June 28, 2003

Walk

One of the sinful pleasures of going to walk or jog at a park in the morning is to observe the multitude of fellow joggers that gather there. Even more interesting is the vast range of shapes and sizes they comprise and their conversations (when you can steal snatches of them as they pass by) is like the icing on the cake. Generally, I do not like to walk in a group. I either slow down to let people behind me pass, if they are too fast for me or I try and break away from them with a burst of speed if they are too slow.

The best time for the walks are when the park is mostly empty and the very few people who are there are spread out over reasonable distances. But this does not happen often since I live in a predominantly residential area and unless it has rained earlier or it is going to rain again soon. The usual numbers are often large enough to make me feel that more than a good pair of running shoes, I would be better equipped to jog there if I had a horn and an indicator.

It is quite amusing to realise how you tend to miss people that you do not even know anything of. Of particular interest to me is a man over six feet tall and probably aged on the wrong side of sixty who pops in about the same time that I do. I do not know who he is, what his name is, where he stays etc, but I had not seen him for the past two days and strangely it made the morning walk sort of incomplete. Thankfully he was back yesterday and I happily went and thrust my head back into my own little cloud.

The key to persisting with jogging or similar things is an overdose of narcissism. You have to believe that the very vision of you in the park is sheer poetry in motion and that the rest of the world is totally awestruck and rendered immobile watching you move, shot from Oscar-winning camera angles.
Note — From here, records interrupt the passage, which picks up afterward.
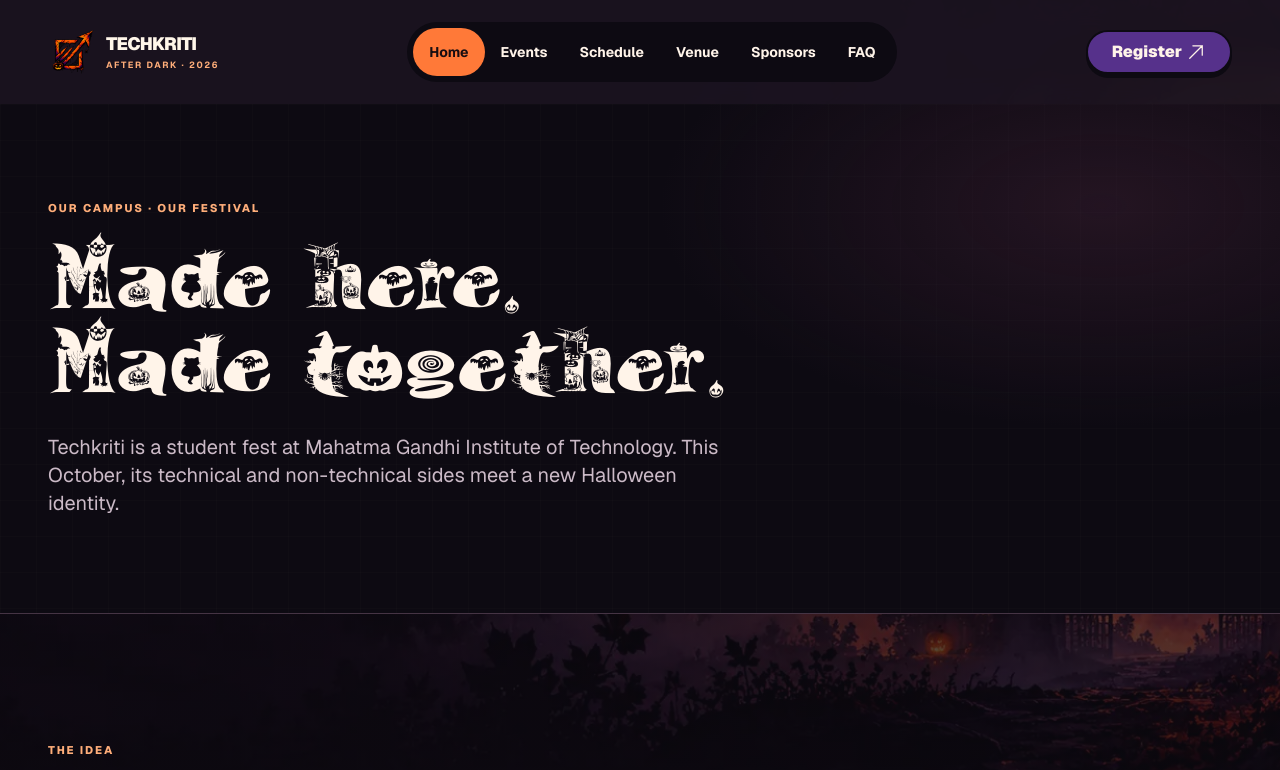
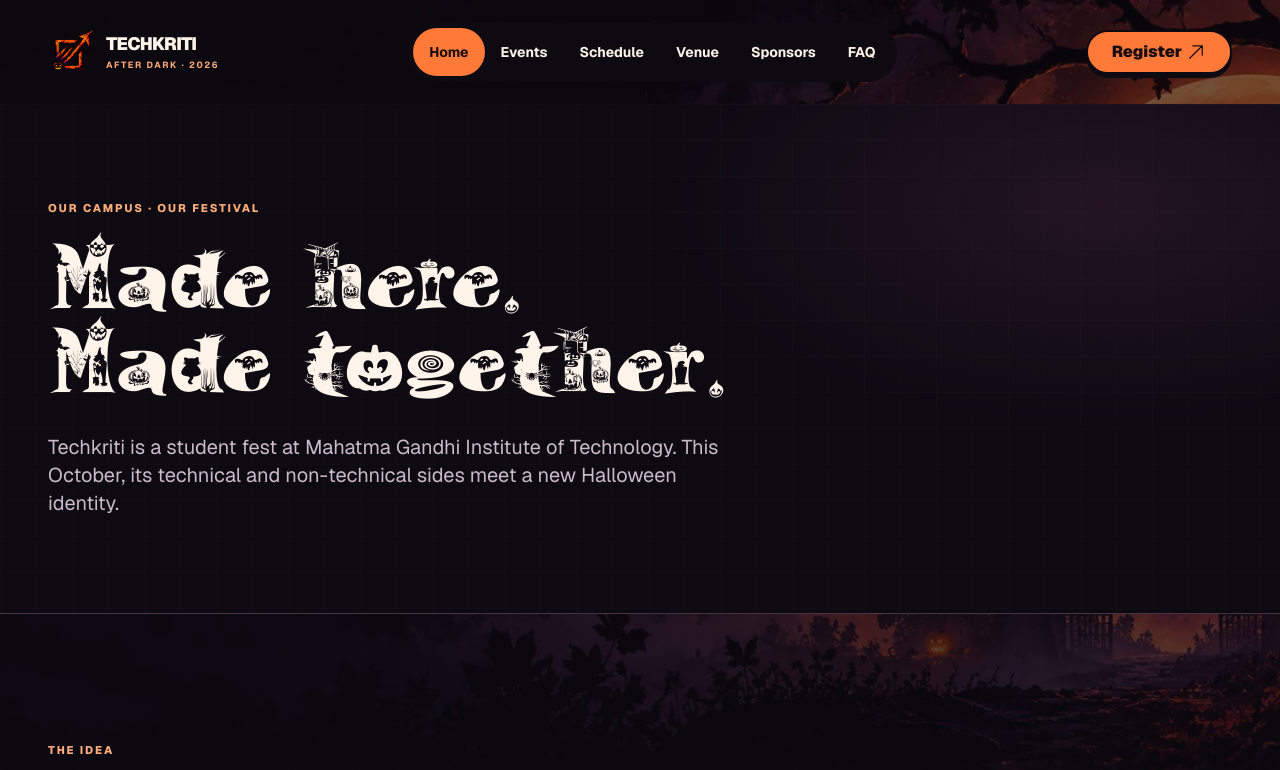
Before and after one commit to RamaChandra53/techkriti-website, a Next.js app: page /about in a window 1280 px wide. Shown: the top 770 px of the page. Built offline with nearby package versions, Linux system fonts and the light colour scheme; no server answers.

Commit message:
Enhanced UI

```diff
--- a/app/globals.css
+++ b/app/globals.css
@@ -108,8 +108,8 @@
 
 .register-button { border: 1px solid #ff7938; border-radius: 3px; background: #ff7938; color: #170d11; transition: background-color 220ms ease, color 220ms ease, box-shadow 220ms ease, transform 220ms ease; }
 .register-button:hover, .register-button:active { background: #fff4e9; border-color: #fff4e9; color: #170d11; box-shadow: 0 0 18px #fff4e92b; transform: translateY(-1px); }
-.header-register { border: 2px solid #0d0a12; background: #56318b; color: #fff4e9; box-shadow: 0 4px 0 #0d0a12; transition: background-color 220ms ease, transform 220ms ease; }
-.header-register:hover { background: #7047a5; transform: translateY(-1px); }
+.header-register { border: 2px solid #0d0a12; background: #ff7938; color: #170d11; box-shadow: 0 4px 0 #0d0a12; transition: background-color 220ms ease, transform 220ms ease; }
+.header-register:hover { background: #ffa16a; transform: translateY(-1px); }
 .header-segments { position: relative; scrollbar-width: none; touch-action: pan-x; }
 .header-segments::-webkit-scrollbar { display: none; }
 .header-segments-thumb { position: absolute; top: .375rem; bottom: .375rem; border-radius: 999px; background: var(--ember); pointer-events: none; }
@@ -118,7 +118,6 @@
 .header-segments-thumb-dragging { transition: none; }
 .header-segment { transition: color 160ms ease; }
 .storm-canvas { position: fixed; inset: 0; z-index: -1; width: 100%; height: 100%; pointer-events: none; }
-.storm-toggle { position: fixed; right: 1rem; bottom: 1rem; z-index: 40; padding: .5rem .75rem; border: 1px solid #69566c; border-radius: 999px; background: #100c16dc; color: #e6d8e8; font-size: .7rem; backdrop-filter: blur(8px); }
 .festival-countdown { margin-top: 1.75rem; max-width: 470px; }
 .countdown-digits { display: grid; grid-template-columns: repeat(4,minmax(0,1fr)); gap: .65rem; }
 .countdown-unit { display: flex; flex-direction: column; align-items: center; gap: .45rem; padding: 1rem .4rem; border: 1px solid #bfa18b40; background: #100b139c; backdrop-filter: blur(5px); }
--- a/components/site-header.tsx
+++ b/components/site-header.tsx
@@ -123,7 +123,7 @@
     router.push(menuItems[nearest].href);
   };
 
-  return <header className="sticky top-0 z-50 bg-[#1b1420]/95 text-[#fff4e9] backdrop-blur-lg">
+  return <header className="sticky top-0 z-50 text-[#fff4e9]">
     <Container className="flex flex-wrap items-center justify-between gap-x-4 gap-y-2 py-2 xl:min-h-[104px] xl:flex-nowrap">
       <Logo />
       <nav
--- a/components/storm-background.tsx
+++ b/components/storm-background.tsx
@@ -4,7 +4,6 @@
 
 export function StormBackground() {
   const canvasRef = useRef<HTMLCanvasElement>(null);
-  const [paused, setPaused] = useState(false);
   const [reduced, setReduced] = useState(false);
 
   useEffect(() => {
@@ -17,7 +16,7 @@
   useEffect(() => {
     const canvas = canvasRef.current;
     const ctx = canvas?.getContext("2d");
-    if (!canvas || !ctx || paused || reduced || window.matchMedia("(prefers-reduced-motion: reduce)").matches) return;
+    if (!canvas || !ctx || reduced || window.matchMedia("(prefers-reduced-motion: reduce)").matches) return;
     let width = 0, height = 0, frame = 0, last = 0, time = 0;
     let nextStrike = 2.5, strikeAt = -10;
     let bolt: { x: number; y: number }[] = [];
@@ -140,10 +139,9 @@
     document.addEventListener("visibilitychange", visibility);
     frame = requestAnimationFrame(render);
     return () => { cancelAnimationFrame(frame); window.removeEventListener("resize", resize); document.removeEventListener("visibilitychange", visibility); ctx.clearRect(0, 0, width, height); };
-  }, [paused, reduced]);
+  }, [reduced]);
 
   return <>
     <canvas ref={canvasRef} className="storm-canvas" aria-hidden="true" />
-    {!reduced && <button className="storm-toggle" type="button" aria-pressed={paused} onClick={() => setPaused(!paused)}>{paused ? "Play atmosphere" : "Pause atmosphere"}</button>}
   </>;
 }
```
A work of art moving at 15 frames per-second, with the New York Philharmonic playing in the background and every muscle on your body, toned and firm, jarring with each step, set to the progression of the score. Staying fit is just a fringe benefit.

Of course, the truth is an entirely different matter as you might have guessed by now. And I do believe that it would be really horrible to have everyone watching you jog, be it for reasons good or bad. There is something so very peaceful about walking alone in rain drenched paths, with lots of fallen leaves littering the place and the odd delightfully cold drop of water falling on your face from the trees as a reminder of the just concluded rendition of rain.

But rain is not quite the same when you are in North India. The architecture in urban areas here do not have as many eaves or allow for open spaces where one can stand and watch the drops fall, make little pools and puddles and then the ripples that form in them. There is something about the muted sounds that border on silence that happens just after the rain stops, the creaking of the odd cricket, the faint chirp of a distant bird and the solitary walk with mind buried deep in a could of thoughts and hands firmly entrenched in the trouser pockets.

On a parting note, please welcome another newborn blogger - Preeti.